However, in rare cases, a lump that appears to be a lipoma may turn out to be a different type of tumor, such as a liposarcoma, which is a cancerous tumor of the fat cells. Liposarcomas are malignant and can invade surrounding tissues. It’s important to note that liposarcomas are rare, and the vast majority of lipomas are benign.
If you notice a new lump or growth, it’s essential to consult with a healthcare professional for a proper evaluation. They may recommend imaging studies, such as ultrasound or MRI, or perform a biopsy to determine the nature of the lump and whether it is benign or cancerous.
Dr Khaled Sadek recommends removing lipomas when you first notice them. This way you can reduce the complications associated with removing larger lipomas.
What is a liposarcoma?
A liposarcoma is a type of cancer that originates in the fat cells. It is a malignant tumor that can occur anywhere in the body where fat tissue is present. Liposarcomas are relatively rare, accounting for a small percentage of all soft tissue sarcomas.
There are several subtypes of liposarcoma, each with its own characteristics. The main types include:
Well-differentiated liposarcoma (WDLPS): This subtype tends to grow slowly and may resemble normal fat tissue. While it has the potential to recur, it generally has a more favorable prognosis compared to other subtypes.
Dedifferentiated liposarcoma (DDLPS): This type is more aggressive than well-differentiated liposarcoma. It often develops from a pre-existing well-differentiated liposarcoma and is characterized by the presence of more undifferentiated cells.

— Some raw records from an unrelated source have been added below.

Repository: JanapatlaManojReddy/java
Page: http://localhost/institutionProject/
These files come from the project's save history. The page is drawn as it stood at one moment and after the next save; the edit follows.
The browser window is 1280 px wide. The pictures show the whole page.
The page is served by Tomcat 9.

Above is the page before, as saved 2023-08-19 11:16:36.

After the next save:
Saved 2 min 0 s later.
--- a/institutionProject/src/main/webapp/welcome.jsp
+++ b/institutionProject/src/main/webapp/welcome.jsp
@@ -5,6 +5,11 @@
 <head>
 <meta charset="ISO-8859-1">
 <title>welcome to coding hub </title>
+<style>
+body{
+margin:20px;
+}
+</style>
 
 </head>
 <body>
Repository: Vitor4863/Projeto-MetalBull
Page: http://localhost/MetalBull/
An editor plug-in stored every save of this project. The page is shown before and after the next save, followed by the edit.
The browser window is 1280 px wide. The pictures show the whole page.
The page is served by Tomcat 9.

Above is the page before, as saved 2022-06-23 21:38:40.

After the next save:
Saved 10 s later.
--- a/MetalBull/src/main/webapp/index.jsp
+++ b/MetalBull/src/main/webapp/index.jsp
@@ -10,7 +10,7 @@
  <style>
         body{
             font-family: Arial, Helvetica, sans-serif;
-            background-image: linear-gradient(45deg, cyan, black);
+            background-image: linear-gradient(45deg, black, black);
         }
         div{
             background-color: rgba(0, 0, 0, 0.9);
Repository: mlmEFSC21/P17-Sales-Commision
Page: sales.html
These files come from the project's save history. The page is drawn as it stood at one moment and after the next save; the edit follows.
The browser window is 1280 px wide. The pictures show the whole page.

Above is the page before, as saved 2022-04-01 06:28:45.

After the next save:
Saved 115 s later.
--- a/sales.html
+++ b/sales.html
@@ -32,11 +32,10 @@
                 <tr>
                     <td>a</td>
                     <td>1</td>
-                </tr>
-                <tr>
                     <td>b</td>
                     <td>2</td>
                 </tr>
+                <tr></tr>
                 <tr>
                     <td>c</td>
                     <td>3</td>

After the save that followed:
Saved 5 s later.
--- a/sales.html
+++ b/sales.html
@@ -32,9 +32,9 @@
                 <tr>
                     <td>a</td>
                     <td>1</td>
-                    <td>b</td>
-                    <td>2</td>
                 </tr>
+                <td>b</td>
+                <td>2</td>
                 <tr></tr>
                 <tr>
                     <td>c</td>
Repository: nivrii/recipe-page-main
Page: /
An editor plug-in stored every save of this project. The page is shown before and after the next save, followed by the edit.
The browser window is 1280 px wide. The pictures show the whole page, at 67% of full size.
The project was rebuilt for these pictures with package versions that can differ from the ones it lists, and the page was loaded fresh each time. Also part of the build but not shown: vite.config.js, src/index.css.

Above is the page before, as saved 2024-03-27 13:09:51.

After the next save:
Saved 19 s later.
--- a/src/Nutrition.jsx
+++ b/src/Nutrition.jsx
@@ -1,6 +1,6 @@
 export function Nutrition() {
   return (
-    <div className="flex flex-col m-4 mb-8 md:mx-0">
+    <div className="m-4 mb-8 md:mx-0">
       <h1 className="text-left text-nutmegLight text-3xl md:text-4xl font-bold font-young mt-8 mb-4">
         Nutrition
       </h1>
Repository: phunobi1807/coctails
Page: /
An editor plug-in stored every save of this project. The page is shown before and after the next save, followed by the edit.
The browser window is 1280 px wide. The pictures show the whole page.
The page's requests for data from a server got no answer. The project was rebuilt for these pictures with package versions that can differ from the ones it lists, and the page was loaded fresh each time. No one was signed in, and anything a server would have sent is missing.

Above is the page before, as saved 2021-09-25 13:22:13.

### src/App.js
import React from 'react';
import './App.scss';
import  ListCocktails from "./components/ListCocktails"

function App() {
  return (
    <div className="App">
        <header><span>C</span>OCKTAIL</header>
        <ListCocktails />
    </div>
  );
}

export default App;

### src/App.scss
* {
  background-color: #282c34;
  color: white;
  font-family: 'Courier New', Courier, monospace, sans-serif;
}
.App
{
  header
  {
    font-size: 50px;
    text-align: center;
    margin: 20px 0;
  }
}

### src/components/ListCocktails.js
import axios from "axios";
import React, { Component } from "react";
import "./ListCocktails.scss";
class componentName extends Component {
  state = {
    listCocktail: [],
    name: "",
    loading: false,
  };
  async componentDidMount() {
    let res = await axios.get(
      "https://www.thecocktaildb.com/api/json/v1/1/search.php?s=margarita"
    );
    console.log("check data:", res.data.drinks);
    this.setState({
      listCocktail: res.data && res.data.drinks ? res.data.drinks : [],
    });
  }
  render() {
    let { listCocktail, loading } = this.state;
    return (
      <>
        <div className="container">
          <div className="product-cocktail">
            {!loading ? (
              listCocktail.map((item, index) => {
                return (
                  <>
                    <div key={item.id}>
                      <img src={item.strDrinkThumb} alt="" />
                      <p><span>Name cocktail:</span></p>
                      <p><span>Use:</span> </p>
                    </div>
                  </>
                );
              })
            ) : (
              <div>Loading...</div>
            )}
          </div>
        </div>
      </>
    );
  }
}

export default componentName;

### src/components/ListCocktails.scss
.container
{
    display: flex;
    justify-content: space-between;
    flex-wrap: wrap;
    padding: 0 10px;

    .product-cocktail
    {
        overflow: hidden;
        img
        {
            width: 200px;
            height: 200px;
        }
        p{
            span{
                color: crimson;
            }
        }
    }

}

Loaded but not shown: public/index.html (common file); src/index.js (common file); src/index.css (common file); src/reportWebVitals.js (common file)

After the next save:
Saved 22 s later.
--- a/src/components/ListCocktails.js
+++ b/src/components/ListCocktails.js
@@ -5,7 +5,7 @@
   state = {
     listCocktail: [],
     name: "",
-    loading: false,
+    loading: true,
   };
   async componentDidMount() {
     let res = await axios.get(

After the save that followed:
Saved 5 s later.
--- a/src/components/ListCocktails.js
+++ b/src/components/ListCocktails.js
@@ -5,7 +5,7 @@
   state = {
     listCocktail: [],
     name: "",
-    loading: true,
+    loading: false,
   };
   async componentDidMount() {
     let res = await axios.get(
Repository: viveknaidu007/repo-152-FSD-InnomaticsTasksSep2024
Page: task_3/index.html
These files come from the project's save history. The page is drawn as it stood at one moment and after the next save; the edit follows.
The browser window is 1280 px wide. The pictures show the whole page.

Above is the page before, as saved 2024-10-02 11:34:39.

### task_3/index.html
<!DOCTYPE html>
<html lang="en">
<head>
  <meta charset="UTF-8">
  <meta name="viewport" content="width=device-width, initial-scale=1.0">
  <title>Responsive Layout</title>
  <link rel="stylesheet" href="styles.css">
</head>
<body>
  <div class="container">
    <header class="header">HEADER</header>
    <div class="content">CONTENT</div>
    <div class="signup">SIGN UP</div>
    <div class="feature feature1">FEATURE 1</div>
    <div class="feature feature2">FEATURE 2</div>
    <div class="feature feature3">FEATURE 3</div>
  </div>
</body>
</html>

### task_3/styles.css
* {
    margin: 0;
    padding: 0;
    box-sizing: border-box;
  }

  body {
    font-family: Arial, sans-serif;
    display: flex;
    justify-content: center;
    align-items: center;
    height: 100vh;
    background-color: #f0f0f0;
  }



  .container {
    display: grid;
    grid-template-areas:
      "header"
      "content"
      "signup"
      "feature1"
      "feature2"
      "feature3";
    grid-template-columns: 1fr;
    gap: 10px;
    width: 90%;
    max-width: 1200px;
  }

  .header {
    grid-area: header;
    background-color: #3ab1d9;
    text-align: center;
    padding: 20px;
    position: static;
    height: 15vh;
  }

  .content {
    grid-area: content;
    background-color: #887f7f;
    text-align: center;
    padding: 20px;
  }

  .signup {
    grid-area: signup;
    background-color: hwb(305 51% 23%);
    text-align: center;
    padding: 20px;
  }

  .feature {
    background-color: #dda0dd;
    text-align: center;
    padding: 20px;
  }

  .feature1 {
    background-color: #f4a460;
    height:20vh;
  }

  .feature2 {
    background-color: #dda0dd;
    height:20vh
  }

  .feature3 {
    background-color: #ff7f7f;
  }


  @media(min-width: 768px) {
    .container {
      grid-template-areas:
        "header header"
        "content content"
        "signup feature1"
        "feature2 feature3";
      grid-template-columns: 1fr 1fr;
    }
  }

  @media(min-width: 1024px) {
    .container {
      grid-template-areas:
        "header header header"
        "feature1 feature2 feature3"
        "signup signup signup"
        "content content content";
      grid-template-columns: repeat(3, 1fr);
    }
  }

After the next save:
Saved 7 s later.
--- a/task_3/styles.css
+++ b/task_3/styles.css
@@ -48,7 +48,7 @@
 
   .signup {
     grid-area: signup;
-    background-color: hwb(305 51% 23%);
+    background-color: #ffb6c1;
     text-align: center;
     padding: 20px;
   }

Myxoid liposarcoma: This subtype is more common in the extremities and has a characteristic appearance under the microscope. It tends to occur in younger individuals and has a relatively better prognosis compared to some other subtypes.
Pleomorphic liposarcoma: This is the least common subtype and is characterized by a lack of the specific features seen in other subtypes. It tends to be more aggressive and has a less favorable prognosis.
The exact cause of liposarcomas is not well understood, but certain genetic and chromosomal abnormalities have been associated with these tumors. Treatment typically involves surgery to remove the tumor, and in some cases, additional treatments such as radiation therapy or chemotherapy may be recommended.
The prognosis for liposarcomas can vary depending on the subtype, location, size, and stage at the time of diagnosis. It’s important for individuals with a suspected liposarcoma to consult with a healthcare professional for a comprehensive evaluation and to discuss the most appropriate treatment plan for their specific situation.